South or South-West Force 5-7, decreasing 4 the Met-Office said. Thats sounds do-able if you are heading north. So out of Portree, turn left and go with the flow. Woooooof!
It was the rocketman all over again, I watched the coast fly by, or so it seemed. The waves weren’t too big, but the energy was in them, use it, pick them up and shoot along. I was glad I picked my big blades again today, it’s definitely easier to catch that energy when you’ve got a shovel to dig with rather than a trowel.
The coastline lent itself to the conditions on offer, it probably took the edge of the force of the wind but gave enough wee squalls to keep boosting the waves in my direction. I like running with the weather, its so much more satisfying than fighting it.
I hadn’t planned any breaks either, I just sort of got on and went till I needed to find a spot. My first wee break was a cracker. A waterfall, well a combination of a fall and slab slide came in off the cliff and onto ledge of harder rocks that formed a pool just above the high tide mark before running off in a couple of directions to find their way to the sea.
This was a very natural place to take a break. I wished it had been summer, it would have been a nice pace to take a dip, get the salt off and relax but I didn’t have to remind myself that it was March, I only had to touch the cascade to feel that this was no bathing spot, not this time of year anyway.
A little further up the coast, after passing cliffs and arches I pulled in out the wind, I was starting to feel a little tired from ruddering and correcting my posture. Its hard to stop yourself from leaning back and ‘body bracing’ when surfing the waves, but using the core and crunching forward is more effective, but tires the frame in its own way.
It was here, just past the point of the ‘brethren’ as it translates from Gaelic I think, that I met Kristina and Jakub, a young Czech couple who were enjoying their last week in Scotland before heading home. I don’t think they expected to meet a kayaker, let alone one who tried to engage in a poor form of pigeon Czech with them. I spent a bit of time in a previous life in Prague and tried to remember those little bits of polite conversation while I spoke with them. One thing was clear, my previously bad grasp of the Czech language has not improved.

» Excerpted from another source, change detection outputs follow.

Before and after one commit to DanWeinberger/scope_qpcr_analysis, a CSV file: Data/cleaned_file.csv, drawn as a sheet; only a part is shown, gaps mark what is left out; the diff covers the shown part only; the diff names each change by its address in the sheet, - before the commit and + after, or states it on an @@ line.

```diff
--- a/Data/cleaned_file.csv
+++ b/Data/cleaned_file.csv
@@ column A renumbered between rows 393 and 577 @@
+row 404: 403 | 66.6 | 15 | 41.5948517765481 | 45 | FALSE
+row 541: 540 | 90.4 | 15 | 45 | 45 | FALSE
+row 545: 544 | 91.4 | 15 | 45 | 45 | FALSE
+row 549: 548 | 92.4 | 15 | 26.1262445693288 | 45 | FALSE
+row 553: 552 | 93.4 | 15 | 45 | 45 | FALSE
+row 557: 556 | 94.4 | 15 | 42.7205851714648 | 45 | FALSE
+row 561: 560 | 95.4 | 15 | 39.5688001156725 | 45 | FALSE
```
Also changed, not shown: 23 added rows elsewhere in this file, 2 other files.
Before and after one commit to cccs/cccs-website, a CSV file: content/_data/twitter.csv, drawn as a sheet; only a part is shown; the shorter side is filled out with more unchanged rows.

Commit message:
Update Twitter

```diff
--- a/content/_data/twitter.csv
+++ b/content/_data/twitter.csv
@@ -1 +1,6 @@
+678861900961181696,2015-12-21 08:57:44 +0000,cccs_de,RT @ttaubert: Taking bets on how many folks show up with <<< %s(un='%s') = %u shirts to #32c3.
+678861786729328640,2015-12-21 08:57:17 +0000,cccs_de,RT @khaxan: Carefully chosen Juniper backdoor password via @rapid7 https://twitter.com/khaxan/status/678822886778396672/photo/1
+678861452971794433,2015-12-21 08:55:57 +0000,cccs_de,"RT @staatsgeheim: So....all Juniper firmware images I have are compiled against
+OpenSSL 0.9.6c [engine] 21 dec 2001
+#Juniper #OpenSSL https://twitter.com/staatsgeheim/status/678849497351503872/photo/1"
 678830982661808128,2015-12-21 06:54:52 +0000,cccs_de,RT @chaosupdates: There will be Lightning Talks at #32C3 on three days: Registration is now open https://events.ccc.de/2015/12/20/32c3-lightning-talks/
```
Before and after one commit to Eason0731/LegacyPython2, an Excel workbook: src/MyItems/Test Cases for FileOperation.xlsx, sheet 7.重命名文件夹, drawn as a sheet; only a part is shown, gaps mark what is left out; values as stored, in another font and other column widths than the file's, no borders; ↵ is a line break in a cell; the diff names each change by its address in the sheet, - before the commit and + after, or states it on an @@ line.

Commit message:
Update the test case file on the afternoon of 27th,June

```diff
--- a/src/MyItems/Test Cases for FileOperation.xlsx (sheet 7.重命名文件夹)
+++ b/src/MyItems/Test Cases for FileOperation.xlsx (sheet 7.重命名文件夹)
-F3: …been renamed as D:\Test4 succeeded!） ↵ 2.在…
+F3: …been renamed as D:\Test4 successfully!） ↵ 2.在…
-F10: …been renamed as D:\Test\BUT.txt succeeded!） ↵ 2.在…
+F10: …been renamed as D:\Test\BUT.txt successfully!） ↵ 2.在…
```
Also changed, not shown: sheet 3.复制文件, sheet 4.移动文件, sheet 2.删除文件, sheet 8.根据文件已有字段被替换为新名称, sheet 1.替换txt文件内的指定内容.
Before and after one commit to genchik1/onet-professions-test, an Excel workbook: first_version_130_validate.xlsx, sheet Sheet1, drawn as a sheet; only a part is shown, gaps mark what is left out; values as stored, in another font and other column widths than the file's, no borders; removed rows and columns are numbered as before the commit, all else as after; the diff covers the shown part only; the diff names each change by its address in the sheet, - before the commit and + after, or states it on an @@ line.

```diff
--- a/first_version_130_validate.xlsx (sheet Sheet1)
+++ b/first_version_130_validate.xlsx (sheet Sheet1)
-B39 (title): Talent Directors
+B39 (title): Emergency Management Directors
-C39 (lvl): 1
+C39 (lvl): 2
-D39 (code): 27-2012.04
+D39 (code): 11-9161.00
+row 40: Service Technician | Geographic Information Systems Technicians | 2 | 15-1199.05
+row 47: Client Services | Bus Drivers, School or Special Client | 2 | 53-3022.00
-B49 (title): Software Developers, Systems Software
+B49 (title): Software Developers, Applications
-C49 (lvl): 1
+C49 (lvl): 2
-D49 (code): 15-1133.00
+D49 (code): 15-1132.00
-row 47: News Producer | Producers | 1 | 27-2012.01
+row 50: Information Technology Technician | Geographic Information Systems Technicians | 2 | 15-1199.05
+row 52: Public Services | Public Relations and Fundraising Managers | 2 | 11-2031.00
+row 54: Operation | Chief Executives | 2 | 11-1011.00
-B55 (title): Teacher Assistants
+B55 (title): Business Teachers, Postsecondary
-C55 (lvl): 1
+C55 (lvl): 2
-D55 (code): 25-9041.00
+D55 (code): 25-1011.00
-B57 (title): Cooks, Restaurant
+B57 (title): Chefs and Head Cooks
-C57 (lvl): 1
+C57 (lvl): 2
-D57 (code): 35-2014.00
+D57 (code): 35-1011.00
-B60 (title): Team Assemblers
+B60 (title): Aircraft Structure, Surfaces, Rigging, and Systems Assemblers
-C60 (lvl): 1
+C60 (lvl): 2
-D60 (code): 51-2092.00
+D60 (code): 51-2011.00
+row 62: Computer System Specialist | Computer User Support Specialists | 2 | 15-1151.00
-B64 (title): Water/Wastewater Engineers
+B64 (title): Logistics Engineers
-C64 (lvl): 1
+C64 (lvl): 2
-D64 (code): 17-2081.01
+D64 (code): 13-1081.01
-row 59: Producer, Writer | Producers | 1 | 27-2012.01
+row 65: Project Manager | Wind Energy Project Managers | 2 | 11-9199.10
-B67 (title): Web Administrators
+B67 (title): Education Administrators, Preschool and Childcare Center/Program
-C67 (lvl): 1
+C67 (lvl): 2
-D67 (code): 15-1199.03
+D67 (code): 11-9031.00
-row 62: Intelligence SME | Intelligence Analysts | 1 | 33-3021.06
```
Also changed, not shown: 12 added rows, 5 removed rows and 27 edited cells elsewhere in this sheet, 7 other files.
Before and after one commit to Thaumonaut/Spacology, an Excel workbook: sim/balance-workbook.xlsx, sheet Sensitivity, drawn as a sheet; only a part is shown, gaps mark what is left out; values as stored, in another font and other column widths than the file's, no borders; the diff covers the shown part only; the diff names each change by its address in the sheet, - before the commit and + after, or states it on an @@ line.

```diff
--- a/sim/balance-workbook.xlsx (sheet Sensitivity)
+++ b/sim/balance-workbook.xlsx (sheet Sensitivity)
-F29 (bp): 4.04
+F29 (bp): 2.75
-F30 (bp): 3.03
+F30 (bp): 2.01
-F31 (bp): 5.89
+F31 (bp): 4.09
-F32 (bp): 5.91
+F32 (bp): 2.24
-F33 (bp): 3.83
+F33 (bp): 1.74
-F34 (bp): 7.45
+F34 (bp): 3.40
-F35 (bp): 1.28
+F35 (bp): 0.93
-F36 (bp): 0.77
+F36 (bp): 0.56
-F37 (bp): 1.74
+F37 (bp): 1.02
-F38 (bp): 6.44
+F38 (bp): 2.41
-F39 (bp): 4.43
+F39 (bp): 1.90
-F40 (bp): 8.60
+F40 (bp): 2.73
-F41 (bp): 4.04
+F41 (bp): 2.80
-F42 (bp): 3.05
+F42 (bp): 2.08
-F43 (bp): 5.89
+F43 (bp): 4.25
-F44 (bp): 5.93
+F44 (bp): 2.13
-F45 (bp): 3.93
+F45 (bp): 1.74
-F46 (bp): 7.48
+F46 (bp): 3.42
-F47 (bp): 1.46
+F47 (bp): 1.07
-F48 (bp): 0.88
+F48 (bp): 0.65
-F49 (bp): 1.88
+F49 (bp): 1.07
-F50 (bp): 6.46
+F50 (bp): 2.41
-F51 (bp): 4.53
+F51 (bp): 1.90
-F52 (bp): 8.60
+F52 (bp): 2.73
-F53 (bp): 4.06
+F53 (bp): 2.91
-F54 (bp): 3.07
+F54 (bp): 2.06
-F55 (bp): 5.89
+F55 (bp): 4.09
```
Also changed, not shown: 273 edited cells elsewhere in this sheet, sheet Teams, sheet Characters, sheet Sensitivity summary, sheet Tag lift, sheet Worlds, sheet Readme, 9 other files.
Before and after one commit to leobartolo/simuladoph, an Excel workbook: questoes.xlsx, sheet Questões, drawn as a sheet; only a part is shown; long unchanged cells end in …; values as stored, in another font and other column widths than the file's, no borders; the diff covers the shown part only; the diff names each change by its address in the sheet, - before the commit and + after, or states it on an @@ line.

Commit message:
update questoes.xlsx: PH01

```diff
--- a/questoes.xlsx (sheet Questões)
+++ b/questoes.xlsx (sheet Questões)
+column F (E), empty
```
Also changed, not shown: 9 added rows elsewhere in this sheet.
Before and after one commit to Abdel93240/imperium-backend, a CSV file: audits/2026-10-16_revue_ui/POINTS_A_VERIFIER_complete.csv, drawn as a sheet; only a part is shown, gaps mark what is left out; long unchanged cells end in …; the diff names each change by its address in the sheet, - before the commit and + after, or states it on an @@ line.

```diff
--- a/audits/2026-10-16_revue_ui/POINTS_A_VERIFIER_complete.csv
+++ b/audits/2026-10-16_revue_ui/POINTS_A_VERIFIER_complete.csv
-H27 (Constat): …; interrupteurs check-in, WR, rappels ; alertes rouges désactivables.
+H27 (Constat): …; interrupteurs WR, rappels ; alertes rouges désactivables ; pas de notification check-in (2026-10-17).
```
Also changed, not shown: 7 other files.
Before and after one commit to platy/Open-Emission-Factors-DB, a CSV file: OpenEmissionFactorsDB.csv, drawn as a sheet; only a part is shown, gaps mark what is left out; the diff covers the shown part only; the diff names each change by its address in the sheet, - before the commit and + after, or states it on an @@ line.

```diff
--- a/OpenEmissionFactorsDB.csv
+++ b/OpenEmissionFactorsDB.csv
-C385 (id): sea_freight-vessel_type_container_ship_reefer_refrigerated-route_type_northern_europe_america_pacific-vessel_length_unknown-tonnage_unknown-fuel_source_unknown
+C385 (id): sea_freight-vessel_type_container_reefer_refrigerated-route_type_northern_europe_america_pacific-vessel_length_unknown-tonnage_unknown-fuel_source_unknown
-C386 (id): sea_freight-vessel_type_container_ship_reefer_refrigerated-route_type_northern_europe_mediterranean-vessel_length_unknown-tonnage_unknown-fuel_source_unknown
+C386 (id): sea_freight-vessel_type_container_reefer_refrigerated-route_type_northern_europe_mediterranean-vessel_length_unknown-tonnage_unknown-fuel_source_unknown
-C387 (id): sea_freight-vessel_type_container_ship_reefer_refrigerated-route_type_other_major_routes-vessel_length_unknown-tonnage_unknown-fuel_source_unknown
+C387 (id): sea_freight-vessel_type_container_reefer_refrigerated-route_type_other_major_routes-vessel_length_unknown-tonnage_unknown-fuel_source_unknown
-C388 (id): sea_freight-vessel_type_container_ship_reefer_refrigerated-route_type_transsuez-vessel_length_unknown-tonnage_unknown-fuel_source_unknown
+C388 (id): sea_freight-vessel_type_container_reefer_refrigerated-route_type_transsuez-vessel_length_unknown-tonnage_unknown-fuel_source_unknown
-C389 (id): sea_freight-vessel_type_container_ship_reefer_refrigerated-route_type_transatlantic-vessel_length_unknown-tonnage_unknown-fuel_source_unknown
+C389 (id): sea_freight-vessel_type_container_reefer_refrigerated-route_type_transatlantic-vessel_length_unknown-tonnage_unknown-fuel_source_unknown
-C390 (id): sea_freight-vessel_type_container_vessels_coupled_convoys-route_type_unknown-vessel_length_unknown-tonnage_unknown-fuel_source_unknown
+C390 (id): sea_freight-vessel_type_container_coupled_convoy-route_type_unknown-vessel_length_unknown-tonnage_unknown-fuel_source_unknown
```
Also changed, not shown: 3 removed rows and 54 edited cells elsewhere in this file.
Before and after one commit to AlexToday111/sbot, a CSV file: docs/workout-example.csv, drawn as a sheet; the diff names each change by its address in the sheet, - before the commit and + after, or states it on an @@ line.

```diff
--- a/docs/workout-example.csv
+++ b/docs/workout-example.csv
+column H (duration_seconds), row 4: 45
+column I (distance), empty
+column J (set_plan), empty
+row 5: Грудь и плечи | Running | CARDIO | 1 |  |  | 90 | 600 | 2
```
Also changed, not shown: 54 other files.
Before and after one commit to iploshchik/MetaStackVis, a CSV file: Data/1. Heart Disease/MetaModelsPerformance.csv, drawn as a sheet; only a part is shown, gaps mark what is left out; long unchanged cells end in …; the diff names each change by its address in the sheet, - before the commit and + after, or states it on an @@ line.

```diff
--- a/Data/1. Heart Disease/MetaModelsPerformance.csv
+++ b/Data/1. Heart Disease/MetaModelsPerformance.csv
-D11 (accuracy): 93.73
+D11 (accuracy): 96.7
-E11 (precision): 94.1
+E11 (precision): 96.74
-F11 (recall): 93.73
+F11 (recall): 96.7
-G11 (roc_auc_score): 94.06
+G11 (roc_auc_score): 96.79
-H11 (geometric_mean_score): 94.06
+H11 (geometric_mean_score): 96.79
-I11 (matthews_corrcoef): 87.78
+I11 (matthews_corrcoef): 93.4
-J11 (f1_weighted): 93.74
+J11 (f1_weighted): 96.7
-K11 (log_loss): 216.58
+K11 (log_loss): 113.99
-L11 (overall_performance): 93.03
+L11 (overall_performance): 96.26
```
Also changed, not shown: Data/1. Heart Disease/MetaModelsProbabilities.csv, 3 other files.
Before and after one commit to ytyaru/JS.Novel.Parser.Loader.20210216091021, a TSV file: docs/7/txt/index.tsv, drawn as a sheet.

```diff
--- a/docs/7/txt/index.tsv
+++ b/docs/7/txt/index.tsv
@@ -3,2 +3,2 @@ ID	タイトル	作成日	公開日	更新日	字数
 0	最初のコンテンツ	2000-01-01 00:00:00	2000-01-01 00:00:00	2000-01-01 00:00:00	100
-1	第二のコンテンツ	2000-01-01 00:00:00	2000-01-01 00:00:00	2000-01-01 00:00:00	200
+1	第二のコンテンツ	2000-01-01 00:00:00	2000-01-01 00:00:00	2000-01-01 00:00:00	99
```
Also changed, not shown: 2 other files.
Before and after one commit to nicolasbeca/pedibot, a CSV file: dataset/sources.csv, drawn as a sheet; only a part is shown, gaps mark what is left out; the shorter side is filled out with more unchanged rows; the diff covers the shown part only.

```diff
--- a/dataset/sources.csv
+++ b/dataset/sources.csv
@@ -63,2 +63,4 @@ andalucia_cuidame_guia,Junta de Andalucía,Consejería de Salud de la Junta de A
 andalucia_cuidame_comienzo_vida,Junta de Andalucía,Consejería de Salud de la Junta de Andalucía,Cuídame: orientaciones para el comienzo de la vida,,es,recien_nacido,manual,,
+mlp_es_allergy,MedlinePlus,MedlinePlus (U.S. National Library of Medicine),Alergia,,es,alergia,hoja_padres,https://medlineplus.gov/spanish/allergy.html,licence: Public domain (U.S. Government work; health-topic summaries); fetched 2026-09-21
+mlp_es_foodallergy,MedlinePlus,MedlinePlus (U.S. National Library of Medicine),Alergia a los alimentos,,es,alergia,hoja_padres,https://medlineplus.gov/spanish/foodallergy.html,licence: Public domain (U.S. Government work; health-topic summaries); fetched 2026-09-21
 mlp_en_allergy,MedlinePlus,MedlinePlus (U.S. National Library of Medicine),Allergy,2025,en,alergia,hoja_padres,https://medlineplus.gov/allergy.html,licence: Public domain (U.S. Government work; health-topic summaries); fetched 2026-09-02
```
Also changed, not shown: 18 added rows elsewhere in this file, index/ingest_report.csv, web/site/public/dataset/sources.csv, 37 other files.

After this I continued up to the big waterfall just before Kilt rock. Now here is a sight, a waterfall that turns to mist before it hits the ground, not because of its vertical drop, but because of the horizontal blast of the wind that wants to take it a lot further North.
My brother was perched high on the cliff at a viewpoint trying to get some snaps of me. He’d driven through from Aberdeen to Skye just to catch a glimpse of little old me with his camera. Say what you like about families, but they really do sometimes go that we bit extra for you.
As I passed the coast the wind just got stronger and stronger, this was not decreasing to a 4, this was ramping it up and up. Every squall felt more serious and it wasn’t fatigue, it was now blowing a hoolie. When I got to the slip just before Staffin Bay I spotted a wee red car with a paddlers roof rack on it, my Skye pal Janice had appeared to suggest a safe place to stash the boat, and not a moment too soon, the wind was now getting bonkers. Time to escape. It seems to me that the closer I get to the Minch, the further it feels like I am from being able to do it. The forecasts and the visible weather just don’t suggest a crossing anytime soon. Oh dear.
Decreasing 4? That was the stiffest 4 I’ve ever paddled through in my life. I must be getting really tired.